I think that football match was an absolute gift for the film makers. It was beautifully shot and all the football action was absolutely terrific. I couldn’t have scripted it. So yes it made it a much stronger piece of storytelling and a fantastic piece. Being a Manchester United fan I had a quandary, we could have leapfrogged Manchester City and made it to the Champions League. West Ham beating us in that special way made it great for the film. At the same time, I don’t think we deserved to be in the Champions League that year, so the right thing happened.

What was it like working with the team and the board, the two key people are Mark Noble and David Gold. Was there a conscientious decision to spend more time with Gold than Sullivan?

From a story point of view, they both have stronger ties to the story. Noble was brought up in Canning town, and Gold brought up a stones throw from Upton Park. Where else in the world do you have the owner and the captain with that kind of backstory? It makes West Ham feel even more special and the story even more powerful. So there was a conscientious decision to spend time with those two character, not only because they are both interesting people but they are great on camera and that was another gift to the film.

One of the main issues with moving was that businesses and the area would be after moving, what’s your opinion on that?

My opinion doesn’t really matter but it is sad that the area has lost something major. I’ve been in the area since the move primarily to look at how Upton Park is doing with the Barrat Homes transformation. I actually filmed it but didn’t want to put it in because it was too sad. I’ve been in the Boleyn pub for a lunch break, it’s a big pub and now its empty. That’s sad. Where else is it going to get its business now? Same with Nathans pies across to the road, I don’t know how much they brought in on match days but it must be a lot less now. You’ve got to feel for these people, that’s livelihoods going down the drain.

But what can you do? It’s this migration of tens of thousands of people en masse. They go from being in that area for such a long time then not being there, its one of those awful things about the decision to move grounds. David Gold says in the film there will be winners and losers, in Stratford there are winners, and sadly around Upton Park, there’s definitely losers.

Have you managed to visit the new stadium yet? What do you think of it?

I’ve been quite a few times now, the first thing I realised was, the first time I went to Stratford station and saw the stadium, you walk towards it and half and hour later its still miles away!

I have thought about this quite a lot, and my long and painful calculation is that I think it’s the right thing to do. I know its controversial but it’s a bigger ground, there is no more halftime chaos that there was an Upton park. You couldn’t get a drink unless you set off halfway through the first half. Financially it’s the right thing to do. What West Ham have to do now is to learn to play without relying on the fans breathing down the necks of the opponents, you can’t do that at the London Stadium. West Ham have to learn to play better football. That’s a tip from an expert.

Are you happy with the feedback for the film?

Thrilled, its been warmly received, to the point where its sold out on Amazon. It’s in the club shop and HMV, they’re replenishing the shelves at Amazon as we peak.
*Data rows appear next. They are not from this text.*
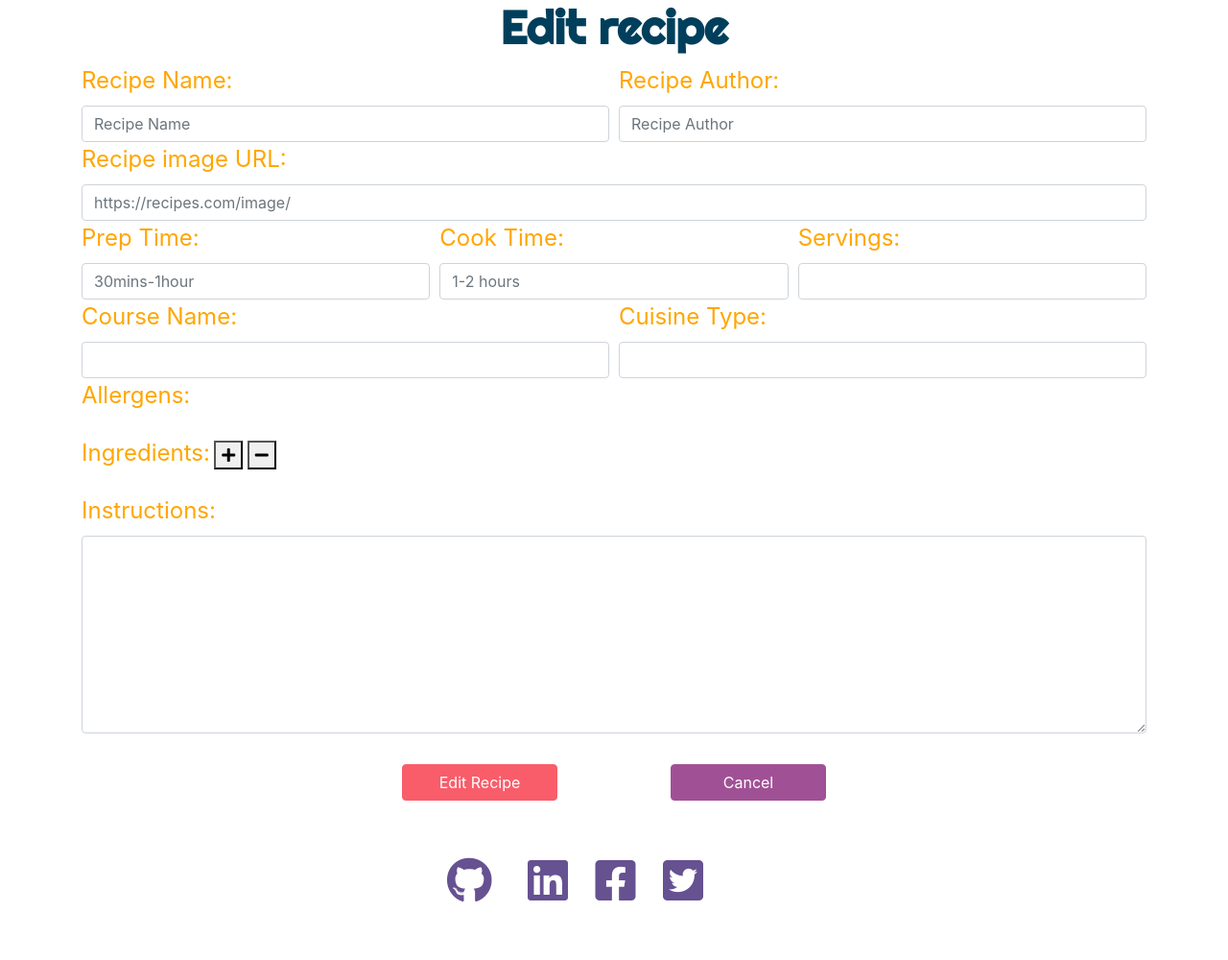
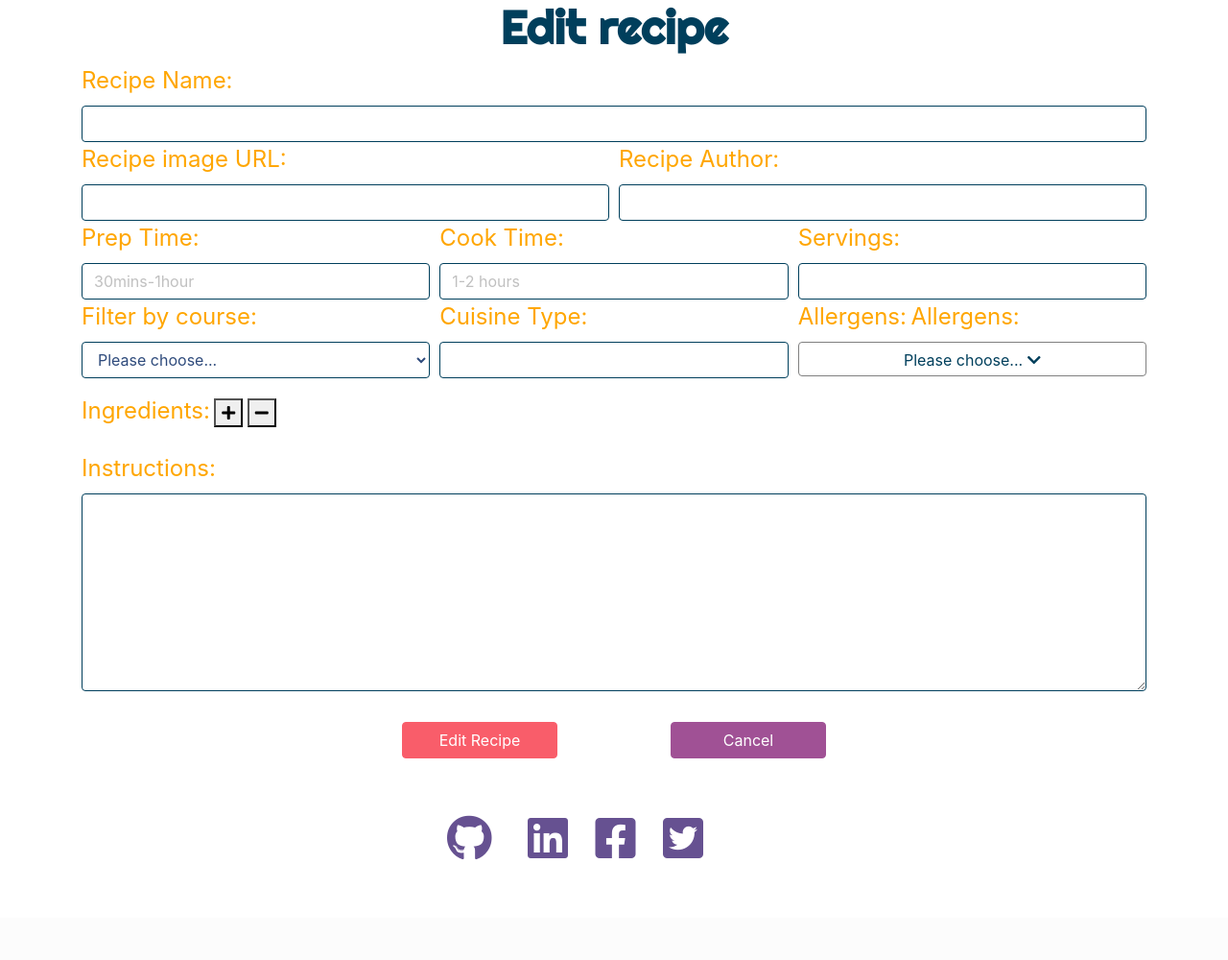
Before and after one commit to LibbyH52/Cookbook-App, a Flask app: template templates/editrecipe.html in a window 1280 px wide. Shown: the part 480-1480 px from the top of the page at 96% size. After the commit the page ends 1375 px from the top, so only its background shows below. Run offline with Flask 2, Linux system fonts and the light colour scheme; the template is opened without the code that fills it, so the values that code supplies are empty; some libraries are stand-ins or nearby versions.

Commit message:
added dropdown button for allergen check boxes in add and edit recipe. Removed inline class from check boxes in edit recipe. Styled allergen button and other form elements in style.css. Changed text on Allergens button in browse, add and edit recipe. Updated add and edit recipe functions in app.py to enable select menu for course name

```diff
--- a/app.py
+++ b/app.py
@@ -56,9 +56,10 @@ def display_recipe(recipe_id):
 #selects a recipe and retreives from the database using its id and displays it in a form to allow the user to edit its properties
 @app.route('/edit_recipe/<recipe_id>')
 def edit_recipe(recipe_id):
+    courses=mongo.db.course.find()
     #get the recipe that matches the recipe id '_id' is the key
     recipe=mongo.db.recipes.find_one({'_id':ObjectId(recipe_id)})
-    return render_template("editrecipe.html", recipe=recipe, allergens=mongo.db.allergens.find())
+    return render_template("editrecipe.html", recipe=recipe, courses=courses, allergens=mongo.db.allergens.find())
 
 #updates the database with edited recipe
 @app.route('/update_recipe/<recipe_id>', methods=["GET", "POST"])
@@ -86,7 +87,8 @@ def update_recipe(recipe_id):
 # displays a form that allows the user to add a recipe to the database (only partially complete)
 @app.route('/add_recipe')
 def add_recipe():
-    return render_template('addrecipe.html', allergens=mongo.db.allergens.find())
+    courses=mongo.db.course.find()
+    return render_template('addrecipe.html', courses=courses, allergens=mongo.db.allergens.find())
 
 @app.route('/insert_recipe', methods=["GET", "POST"])
 def insert_recipe():
@@ -131,7 +133,7 @@ def insert_recipe():
 #deletes a recipe
 @app.route('/delete_recipe/<recipe_id>')
 def delete_recipe(recipe_id):
-    mongo.db.recipes.remove({'_id':ObjectId(recipe_id)})
+    #mongo.db.recipes.remove({'_id':ObjectId(recipe_id)})
     return redirect(url_for('browse_recipes'))
 
 if __name__ == '__main__':
--- a/static/css/style.css
+++ b/static/css/style.css
@@ -78,7 +78,11 @@ h5 {
 .btn-allergen:focus,
 .btn-allergen:active,
 .btn-allergen:active:focus{
-    width: 80%;
+    background-color: #ffffff;
+    border-color: grey;
+    color: #003f5c;
+    height: 36px;
+    width: 100%;
 }
 
 .btn-filter,
@@ -170,9 +174,15 @@ h5 {
     width: 100%;
 }
 
-.form-inline .form-control {
+.form-control{
+    border-color: #003f5c;
+    color: #2f4b7c;
+    margin: 0 auto;
     width: 100%;
-    margin: 0 auto;
+}
+
+.form-control::placeholder{
+    color: #C0C0C0;
 }
 
 label{
@@ -267,7 +277,7 @@ footer a:visited {
     }
 
     .btn-allergen{
-        margin-top: 2.5em;
+        width: 100%;
     }
     label {
         font-size: 1.5em;
--- a/templates/editrecipe.html
+++ b/templates/editrecipe.html
@@ -3,19 +3,19 @@
   <h2>Edit recipe</h2>
     <form action="{{ url_for('update_recipe', recipe_id=recipe._id)}}" method="POST" class="edit-recipe">
       <div class="form-row">
+        <div class="col-sm-12 col-md-12 col-lg-12">
+          <label for="recipe_name">Recipe Name: </label>
+          <input type="text" class="form-control" name="recipe_name" id="recipe_name" value="{{recipe.recipe_name}}" required>
+        </div>
+      </div>
+      <div class="form-row">
         <div class="col-sm-12 col-md-12 col-lg-6">
-          <label for="recipe_name">Recipe Name: </label>
-          <input type="text" class="form-control" name="recipe_name" id="recipe_name" placeholder="Recipe Name" value="{{recipe.recipe_name}}">
+          <label for="basic-url">Recipe image URL:</label>
+          <input type="text" class="form-control" name="image_url" id="image_url" value="{{recipe.image_url}}" required>
         </div>
         <div class="col-sm-12 col-md-12 col-lg-6">
           <label for="author">Recipe Author: </label>
-          <input type="text" class="form-control" name="author" id="author" placeholder="Recipe Author" value="{{recipe.author}}">
-        </div>
-      </div>
-      <div class="form-row">
-         <div class="col-sm-12 col-md-12">
-          <label for="basic-url">Recipe image URL:</label>
-          <input type="text" class="form-control"name="image_url" id="image_url" aria-describedby="basic-addon3" placeholder="https://recipes.com/image/" value="{{recipe.image_url}}">
+          <input type="text" class="form-control" name="author" id="author" value="{{recipe.author}}" required>
         </div>
       </div>
       <div class="form-row">
@@ -33,17 +33,30 @@
         </div>
       </div>
       <div class="form-row">
-        <div class="col-sm-12 col-md-6">
-          <label for="course_name">Course Name: </label>
-          <input type="text" class="form-control" name="course_name" id="course" placeholder="{{recipe.course_name}}" value="{{recipe.course_name}}">
+        <div class="col-sm-12 col-md-4">
+          <div class="form-group">
+              <label for="course">Filter by course: </label>
+                <select class="form-control" name="course" id="course">
+                  <option disabled selected>Please choose...</option>
+                  {% for course in courses %}
+                    {% if course.course_name == recipe.course_name %}
+                      <option value="{{course.course_name}}" selected> {{course.course_name}}</option>
+                    {% else %}
+                      <option value="{{course.course_name}}"> {{course.course_name}}</option>
+                    {% endif %}
+                  {% endfor %}
+                </select>
+            </div>
         </div>
-        <div class="col-sm-12 col-md-6">
+        <div class="col-sm-12 col-md-4 form-group">
           <label for="cuisine">Cuisine Type: </label>
           <input type="text" class="form-control" name="cuisine_name" id="cuisine" placeholder="{{recipe.cuisine_name}}" value="{{recipe.cuisine_name}}">
         </div>
-      </div>
-      <div class="form-group">
+          <div class=" col-sm-12 col-md-6 col-lg-4 form-group">
           <label for="allergens">Allergens: </label>
+          <label for="basic-url">Allergens:</label>
+          <button class="btn btn-outline-primary btn-allergen" type="button" data-toggle="collapse" data-target="#collapseAllergen" aria-expanded="false" aria-controls="collapseExample">Please choose... <i class="fas fa-chevron-down"></i><data-target></data-target></button>
+            <div class="collapse" id="collapseAllergen">
             {% for allergen in allergens %}
               {% if allergen.allergen_name in recipe.allergens %}
                 <div class="form-check-inline">
@@ -52,16 +65,19 @@
                     {{allergen.allergen_name}}</label>
               </div>
               {% else %}
-              <div class="form-check-inline">
+              <div class="form-check">
                 <input class="form-check-input" type="checkbox" value="{{allergen.allergen_name}}" name="allergen" id="allergen_name">
                 <label class="form-check-label" for="{{allergen.allergen_name}}">
                     {{allergen.allergen_name}}</label>
               </div>
               {% endif %}
             {% endfor %}
+          </div>
       </div>
-      <div class="form-group">
-        <label for="ingredients">Ingredients: </label>
+      </div>
+      <div class="form-row">
+        <div class="col-sm-12 col-md-12 col-lg-12 form-group">
+           <label for="ingredients">Ingredients: </label>
         {% for ingredient in recipe.ingredients %}
           <input type="text" class="form-control" name="ingredient" id="ingredient" placeholder="{{ingredient}}" value="{{ingredient}}">
         {% endfor %}
@@ -69,10 +85,13 @@
           </button>
         <button type="button" class="remove-input-btn"><i class="fa fa-minus" aria-hidden="true"></i>
           </button>
-    </div>
-    <div class="form-group">
+        </div>
+      </div>
+      <div class="form-row">
+       <div class="col-sm-12 col-md-12 col-lg-12 form-group">
         <label for="instructions">Instructions: </label>
         <textarea class="form-control" name="instructions" id="instructions" value="{{recipe.instructions}}" rows="8">{{recipe.instructions}}</textarea>
+      </div>
     </div>
     <div class="form-row">
       <div class="col-sm-12 col-md-6 offset-lg-3 col-lg-3">
```
Also changed, not shown: templates/addrecipe.html (+24 -15 lines), templates/browserecipes.html (+3 -10 lines).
The comments from people have been fantastic, its been really well received, and West Ham guys are tough guys to pleased.

I’m really pleased Bilic has dragged the team through the first period where it looked like they couldn’t win at the new stadium. He’s a lovely guy and I hope he has a long and successful career at west ham.
You can follow James Gooderson on Twitter @james_Gooderson and Paul Crompton @Major_Rawles
This interview has been edited for optimum viewing.